As you can see, the scientists kind of followed the design recipe for world programs. But you know how scientists are. So they leave it to you to finish the job.
Exercise 6 Develop a data definition for a Ball. A Ball should have a position in x and y and a velocity in x and y (pixels per clock tick).
Domain knowledge What is a velocity? What is a speed? If you don’t recall or if you have never heard, do not hesitate to ask the TA.
Exercise 7 Develop a data definition for a LoB (list of Balls).
Exercise 8 Develop templates for both data definitions. The template for LoB should refer to the template for Ball. Why?
Switch roles after each function you design so that you both get experience writing functions for lists.
Exercise 9 Design the function off-screen?, which determines whether a ball is off the screen.
Hint Use global constants for the size of the canvas rather than putting constant values directly into your code. We do this because you may need to use the canvas size values more than once.
Exercise 10 Design the function move-ball that consumes a Ball and creates a new one that has been moved according to its velocity. The new ball’s velocity is the same as the one used as input.
Domain knowledge If you do not recall what it means for an object to be located at (x,y) and to move by a velocity of (dx,dy), ask your TA.
Exercise 11 Design the function gravity that consumes a ball and creates a new one whose y velocity has been increased by gravitational acceleration.
Exercise 12 Design the function draw-lob that draws a list of balls on to an empty canvas.
Hint If you are using overlay instead of place-image then be sure to have a transparent background, by passing the "transparent" color into the empty-scene function. It can also be useful to first design the draw-ball function.
Exercise 13 Design the function on-screen-balls that filters out all that balls that are off of the screen from a list of balls.
Exercise 14 Design the function move-all that moves every ball in a list of balls according to its velocity.
Exercise 15 Design the function apply-gravity that applies the gravity function to every ball in a list of balls.
You can now comment out the on-mouse clause with #; to run the program.
Exercise 16 Design the function new-ball that adds a ball wherever the user clicks the mouse. The new ball will have a random velocity. You will give this function to on-mouse
Hint Use the function random.
If you finish early, try adding a color to your Ball structure.

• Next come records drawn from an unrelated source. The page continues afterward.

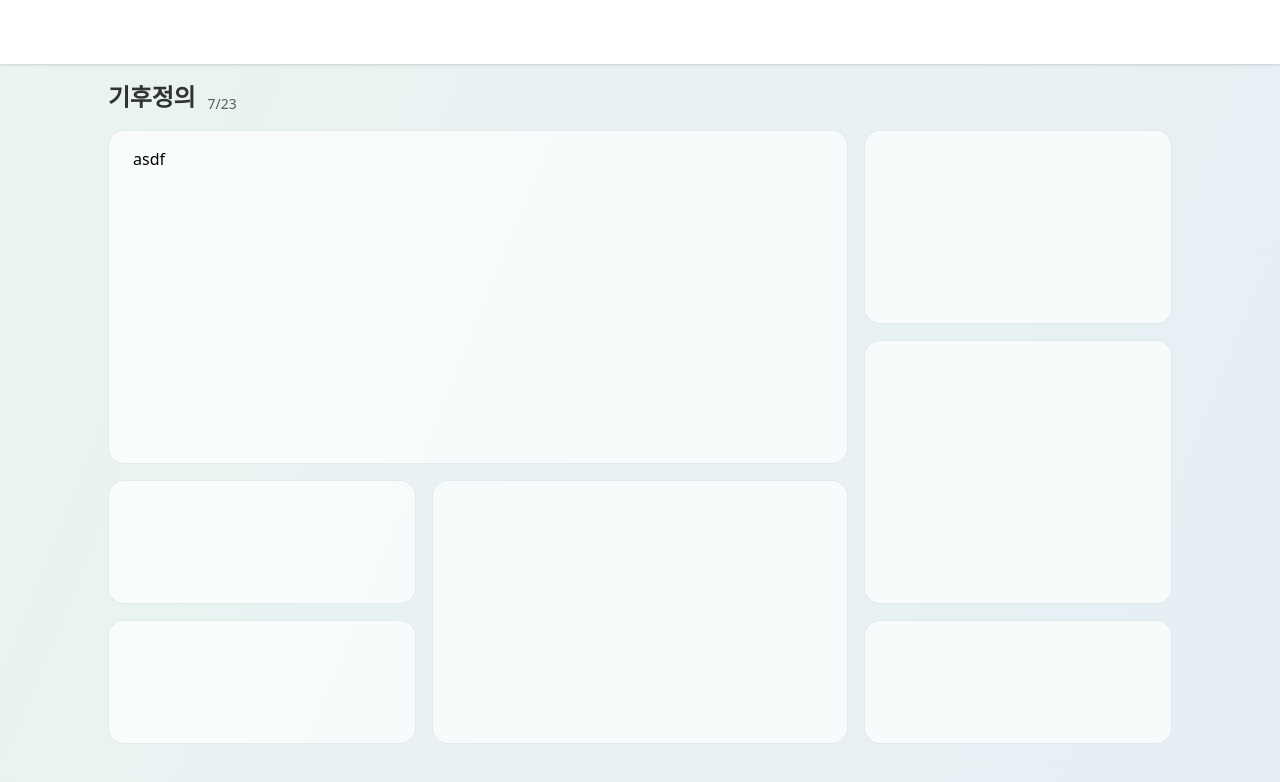
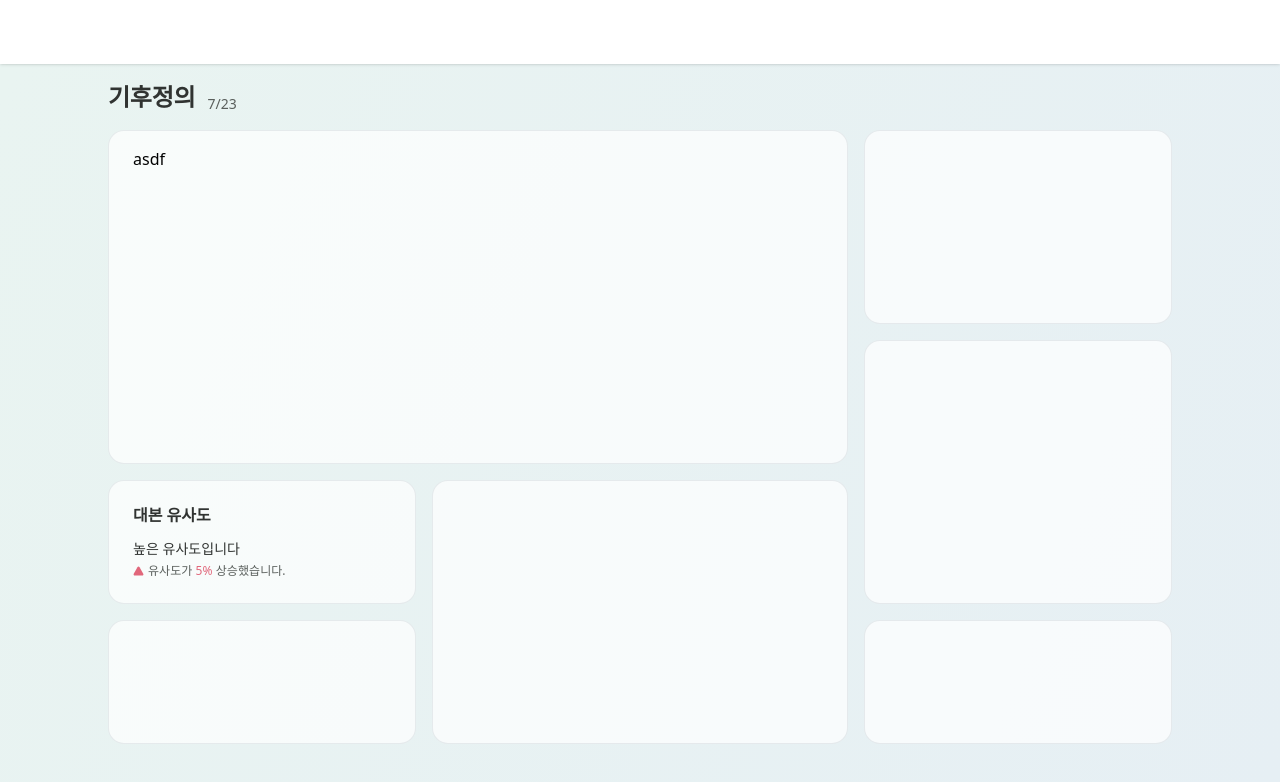
Before and after one commit to xseojungx/SPitching-FE, a React (Vite) app in the folder SPitching/: page /feedback/summary in a window 1280 px wide. Shown: the top 782 px of the page. Built offline with nearby package versions, Linux system fonts and the light colour scheme; a web font is replaced by a local one.

Commit message:
feat. 대본유사도

```diff
--- a/SPitching/src/components/feedback/summary/SimilarityCard.tsx
+++ b/SPitching/src/components/feedback/summary/SimilarityCard.tsx
@@ -1,6 +1,21 @@
+import TriangleIcon from '../../../assets/triangle.svg?react';
+
 const SimilarityCard = () => {
   return (
-    <div className='white-card col-span-3 col-start-2 row-span-2 row-start-7'></div>
+    <article className='white-card col-span-3 col-start-2 row-span-2 row-start-7 justify-center gap-3'>
+      <p className='s1 text-gray-900'>대본 유사도</p>
+      <div className='flex shrink-0 items-center justify-between self-stretch'>
+        <div className='flex flex-col items-start gap-1'>
+          <span className='b2 text-gray-900'>높은 유사도입니다</span>
+          <div className='c2 flex items-center text-gray-700'>
+            <TriangleIcon className='mr-1 text-rose-500' />
+            <span>유사도가&nbsp;</span>
+            <span className='c1 text-rose-500'>5%&nbsp;</span>
+            <span>상승했습니다.</span>
+          </div>
+        </div>
+      </div>
+    </article>
   );
 };
 
```
Also changed, not shown: SPitching/src/assets/triangle.svg (added).
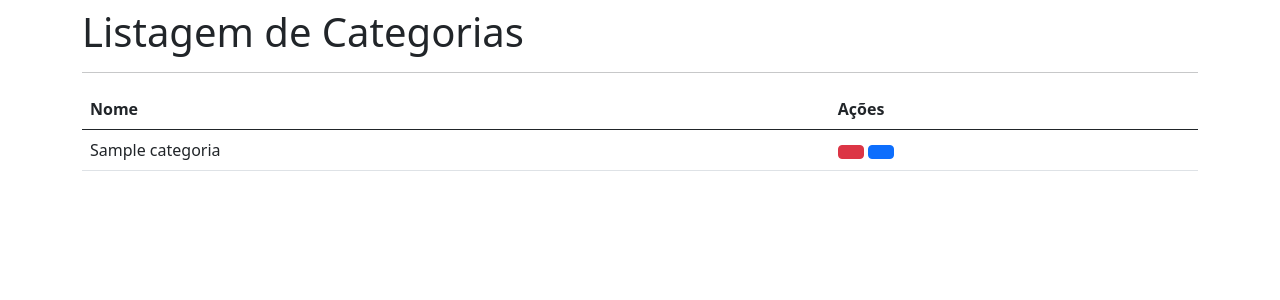
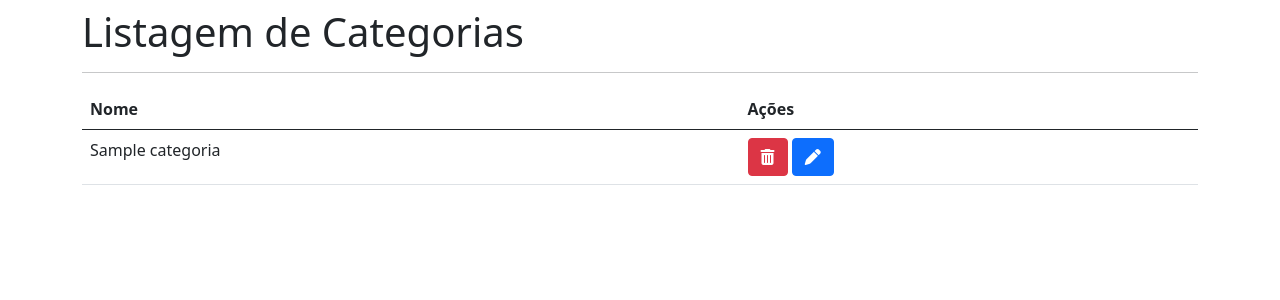
Before and after one commit to milenamormitto/Projet_Final, a PHP site: template view/categoria/listagem.php in a window 1280 px wide. Shown: the part 128-428 px from the top of the page. Run offline with PHP 8.4, Linux system fonts and the light colour scheme; the template is opened without the code that fills it: most values are stand-ins (such as "Sample title", 1, 10 or a date in 2020); some libraries are stand-ins or nearby versions.

Commit message:
Interface Grafica icon

```diff
--- a/view/categoria/listagem.php
+++ b/view/categoria/listagem.php
@@ -15,10 +15,10 @@
                 <td><?= $categoria['nome'] ?></td>
                 <td>
                     <a href="http://" class="btn btn-danger" title="excluir">
-                        <i class="fa-solid fa-trash"></i>
+                        <i class="fa-solid fa-trash-can"></i>
                     </a>
                     <a href="http://" class="btn btn-primary" title="editar">
-                        <i class="fa-solid fa-paintbrush-fine"></i>
+                        <i class="fa-solid fa-pen"></i>
                     </a>
                 </td>
             </tr>
--- a/view/template/cabecalho.php
+++ b/view/template/cabecalho.php
@@ -8,7 +8,7 @@
     <!-- Bootstrap CSS -->
     <link href="https://cdn.jsdelivr.net/npm/bootstrap@5.0.2/dist/css/bootstrap.min.css" rel="stylesheet" integrity="sha384-EVSTQN3/azprG1Anm3QDgpJLIm9Nao0Yz1ztcQTwFspd3yD65VohhpuuCOmLASjC" crossorigin="anonymous">
     <!-- Font Awesome -->
-    <link rel="sylesheet" href="<link rel="stylesheet" href="https://cdnjs.cloudflare.com/ajax/libs/font-awesome/6.1.1/css/all.min.css" integrity="sha512-KfkfwYDsLkIlwQp6LFnl8zNdLGxu9YAA1QvwINks4PhcElQSvqcyVLLD9aMhXd13uQjoXtEKNosOWaZqXgel0g==" crossorigin="anonymous" referrerpolicy="no-referrer" />
+  <link rel="stylesheet" href="https://cdnjs.cloudflare.com/ajax/libs/font-awesome/6.1.1/css/all.min.css" integrity="sha512-KfkfwYDsLkIlwQp6LFnl8zNdLGxu9YAA1QvwINks4PhcElQSvqcyVLLD9aMhXd13uQjoXtEKNosOWaZqXgel0g==" crossorigin="anonymous" referrerpolicy="no-referrer" />
     <title>Hello, world!</title>
   </head>
   <body>
```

Change the drawing function to draw each ball with the correct color. Change the new-ball function to create a new ball of a random color.